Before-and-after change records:
○ ○ ○ ○
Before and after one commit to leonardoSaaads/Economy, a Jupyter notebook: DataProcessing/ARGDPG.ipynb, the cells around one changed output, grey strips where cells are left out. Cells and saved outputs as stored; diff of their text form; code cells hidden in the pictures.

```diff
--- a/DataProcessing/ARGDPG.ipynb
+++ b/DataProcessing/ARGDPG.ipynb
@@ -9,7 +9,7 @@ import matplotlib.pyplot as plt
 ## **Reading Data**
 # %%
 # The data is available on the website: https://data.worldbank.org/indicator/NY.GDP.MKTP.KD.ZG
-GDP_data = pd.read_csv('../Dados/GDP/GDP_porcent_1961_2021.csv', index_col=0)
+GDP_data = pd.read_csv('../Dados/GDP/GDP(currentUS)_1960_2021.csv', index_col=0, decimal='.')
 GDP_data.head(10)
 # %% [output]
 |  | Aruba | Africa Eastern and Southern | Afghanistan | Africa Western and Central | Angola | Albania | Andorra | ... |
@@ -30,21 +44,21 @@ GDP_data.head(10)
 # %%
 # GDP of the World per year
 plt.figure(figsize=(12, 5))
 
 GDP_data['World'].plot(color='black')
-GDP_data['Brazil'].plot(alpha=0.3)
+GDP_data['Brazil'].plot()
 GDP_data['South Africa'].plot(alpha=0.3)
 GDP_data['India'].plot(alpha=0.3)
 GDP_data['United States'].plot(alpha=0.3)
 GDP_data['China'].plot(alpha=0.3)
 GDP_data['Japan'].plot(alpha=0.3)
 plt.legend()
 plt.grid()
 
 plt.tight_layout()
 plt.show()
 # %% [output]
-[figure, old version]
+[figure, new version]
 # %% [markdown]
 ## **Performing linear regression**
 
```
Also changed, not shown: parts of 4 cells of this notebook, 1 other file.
○ ○ ○ ○
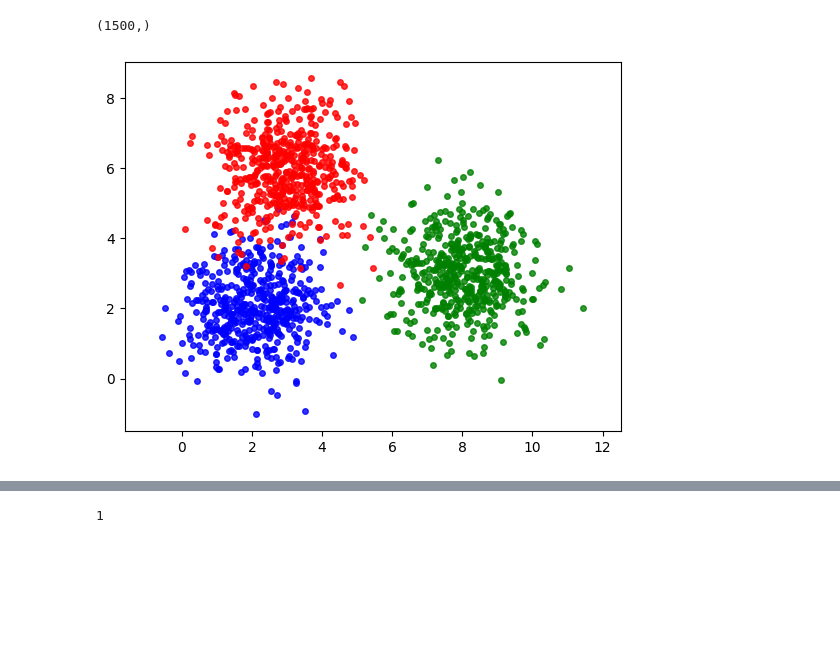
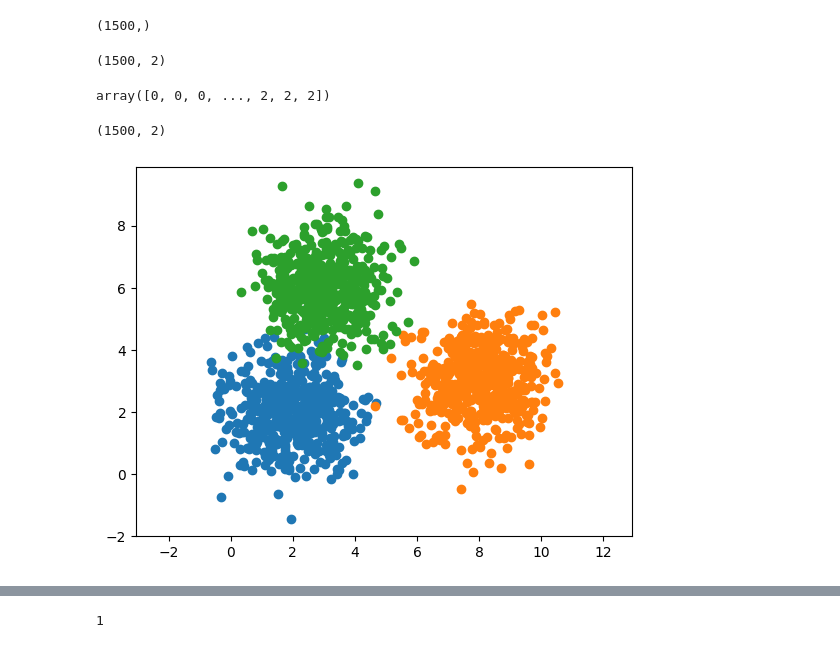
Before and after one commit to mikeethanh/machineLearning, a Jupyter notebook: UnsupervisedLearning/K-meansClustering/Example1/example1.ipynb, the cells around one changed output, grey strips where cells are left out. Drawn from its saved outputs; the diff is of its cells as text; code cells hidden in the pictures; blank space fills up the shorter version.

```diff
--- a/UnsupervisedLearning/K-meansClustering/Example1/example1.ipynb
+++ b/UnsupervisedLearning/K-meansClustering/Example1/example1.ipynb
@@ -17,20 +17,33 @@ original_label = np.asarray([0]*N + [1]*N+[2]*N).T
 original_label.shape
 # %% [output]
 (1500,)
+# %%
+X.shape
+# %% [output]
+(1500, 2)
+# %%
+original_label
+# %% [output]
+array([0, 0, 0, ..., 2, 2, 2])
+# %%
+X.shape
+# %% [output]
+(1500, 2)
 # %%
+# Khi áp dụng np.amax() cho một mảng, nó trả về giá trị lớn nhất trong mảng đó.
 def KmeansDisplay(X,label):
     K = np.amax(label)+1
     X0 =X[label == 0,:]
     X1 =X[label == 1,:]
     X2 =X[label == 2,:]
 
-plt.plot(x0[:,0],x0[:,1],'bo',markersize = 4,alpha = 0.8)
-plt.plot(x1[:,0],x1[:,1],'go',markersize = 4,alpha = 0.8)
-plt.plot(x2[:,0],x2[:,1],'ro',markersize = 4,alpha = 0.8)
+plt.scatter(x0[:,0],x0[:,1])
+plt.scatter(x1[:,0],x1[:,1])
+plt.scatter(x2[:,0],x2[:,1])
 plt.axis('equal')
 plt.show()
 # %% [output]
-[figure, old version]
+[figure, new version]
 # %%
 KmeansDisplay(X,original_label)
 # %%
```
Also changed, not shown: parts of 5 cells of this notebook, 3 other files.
○ ○ ○ ○
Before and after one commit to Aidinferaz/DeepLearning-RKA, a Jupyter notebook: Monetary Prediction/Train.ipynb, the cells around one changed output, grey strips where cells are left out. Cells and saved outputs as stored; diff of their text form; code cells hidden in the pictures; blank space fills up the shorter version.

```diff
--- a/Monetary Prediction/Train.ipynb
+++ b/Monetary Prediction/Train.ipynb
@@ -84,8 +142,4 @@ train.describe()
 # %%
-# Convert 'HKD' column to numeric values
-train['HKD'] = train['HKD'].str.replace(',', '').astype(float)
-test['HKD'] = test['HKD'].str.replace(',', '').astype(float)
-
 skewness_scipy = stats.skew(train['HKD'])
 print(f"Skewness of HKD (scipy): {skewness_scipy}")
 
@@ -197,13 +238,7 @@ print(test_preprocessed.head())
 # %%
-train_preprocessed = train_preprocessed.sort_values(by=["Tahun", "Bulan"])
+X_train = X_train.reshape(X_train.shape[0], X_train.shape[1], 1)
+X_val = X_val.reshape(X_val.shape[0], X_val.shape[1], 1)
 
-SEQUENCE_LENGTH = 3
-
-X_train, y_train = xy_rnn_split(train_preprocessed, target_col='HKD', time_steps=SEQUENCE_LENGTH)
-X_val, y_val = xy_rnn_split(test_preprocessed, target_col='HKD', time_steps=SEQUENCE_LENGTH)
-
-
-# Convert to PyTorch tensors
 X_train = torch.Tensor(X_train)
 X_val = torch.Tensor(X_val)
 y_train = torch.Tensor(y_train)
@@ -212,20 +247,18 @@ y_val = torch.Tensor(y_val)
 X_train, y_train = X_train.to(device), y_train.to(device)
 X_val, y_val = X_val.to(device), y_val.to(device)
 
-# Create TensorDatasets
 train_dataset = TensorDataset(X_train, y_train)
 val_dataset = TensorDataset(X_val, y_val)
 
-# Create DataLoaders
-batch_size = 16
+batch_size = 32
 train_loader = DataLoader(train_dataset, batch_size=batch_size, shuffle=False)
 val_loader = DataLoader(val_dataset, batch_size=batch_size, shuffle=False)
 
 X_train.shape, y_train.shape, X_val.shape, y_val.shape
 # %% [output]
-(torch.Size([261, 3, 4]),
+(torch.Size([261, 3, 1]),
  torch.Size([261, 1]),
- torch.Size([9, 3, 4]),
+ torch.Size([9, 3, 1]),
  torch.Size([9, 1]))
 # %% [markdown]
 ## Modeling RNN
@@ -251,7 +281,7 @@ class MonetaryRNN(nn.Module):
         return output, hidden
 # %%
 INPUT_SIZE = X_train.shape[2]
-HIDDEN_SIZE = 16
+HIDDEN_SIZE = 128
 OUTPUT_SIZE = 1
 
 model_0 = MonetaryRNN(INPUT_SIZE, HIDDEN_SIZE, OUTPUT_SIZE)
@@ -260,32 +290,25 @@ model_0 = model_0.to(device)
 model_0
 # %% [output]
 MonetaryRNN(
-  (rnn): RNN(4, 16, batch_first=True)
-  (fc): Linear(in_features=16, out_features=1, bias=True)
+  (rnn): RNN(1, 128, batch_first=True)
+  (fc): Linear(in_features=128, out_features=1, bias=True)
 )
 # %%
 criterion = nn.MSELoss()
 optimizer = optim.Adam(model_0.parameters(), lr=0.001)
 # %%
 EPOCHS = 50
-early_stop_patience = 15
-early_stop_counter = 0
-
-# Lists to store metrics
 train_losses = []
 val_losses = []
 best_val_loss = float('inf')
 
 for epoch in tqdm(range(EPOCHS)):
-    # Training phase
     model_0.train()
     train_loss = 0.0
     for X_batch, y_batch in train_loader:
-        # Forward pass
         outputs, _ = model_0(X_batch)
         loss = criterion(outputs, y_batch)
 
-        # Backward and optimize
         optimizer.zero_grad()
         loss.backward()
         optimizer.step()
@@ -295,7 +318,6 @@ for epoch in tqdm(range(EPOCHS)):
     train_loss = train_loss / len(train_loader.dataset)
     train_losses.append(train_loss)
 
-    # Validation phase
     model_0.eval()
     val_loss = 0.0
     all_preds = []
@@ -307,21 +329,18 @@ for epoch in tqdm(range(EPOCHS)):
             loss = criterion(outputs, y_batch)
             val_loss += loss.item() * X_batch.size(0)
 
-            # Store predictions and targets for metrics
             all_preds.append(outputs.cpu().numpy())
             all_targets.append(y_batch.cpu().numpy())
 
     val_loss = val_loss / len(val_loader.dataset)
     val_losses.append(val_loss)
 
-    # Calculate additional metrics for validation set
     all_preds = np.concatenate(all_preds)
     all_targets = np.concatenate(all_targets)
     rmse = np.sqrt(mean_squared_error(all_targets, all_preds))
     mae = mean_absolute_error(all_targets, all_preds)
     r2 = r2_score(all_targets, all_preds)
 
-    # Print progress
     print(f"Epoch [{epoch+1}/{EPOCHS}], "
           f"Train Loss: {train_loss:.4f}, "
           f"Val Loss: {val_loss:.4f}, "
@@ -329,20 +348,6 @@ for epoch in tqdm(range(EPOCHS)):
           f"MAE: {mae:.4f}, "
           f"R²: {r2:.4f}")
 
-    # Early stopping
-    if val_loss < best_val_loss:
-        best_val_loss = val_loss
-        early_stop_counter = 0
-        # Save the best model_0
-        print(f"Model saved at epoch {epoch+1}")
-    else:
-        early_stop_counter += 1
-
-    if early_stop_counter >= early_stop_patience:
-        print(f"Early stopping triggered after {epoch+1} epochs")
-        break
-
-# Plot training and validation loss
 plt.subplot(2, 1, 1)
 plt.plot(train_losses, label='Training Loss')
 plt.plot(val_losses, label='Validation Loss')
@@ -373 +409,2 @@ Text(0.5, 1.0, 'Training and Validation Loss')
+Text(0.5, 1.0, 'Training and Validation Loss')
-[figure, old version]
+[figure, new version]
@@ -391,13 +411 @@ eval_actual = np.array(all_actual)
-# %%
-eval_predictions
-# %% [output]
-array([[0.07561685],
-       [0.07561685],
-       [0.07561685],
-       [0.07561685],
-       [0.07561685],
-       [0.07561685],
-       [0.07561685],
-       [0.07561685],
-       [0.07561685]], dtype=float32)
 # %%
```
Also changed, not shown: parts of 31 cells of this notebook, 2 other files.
○ ○ ○ ○
Given the entries above, count how many lines include the word "Dados"; respond with the number only.

2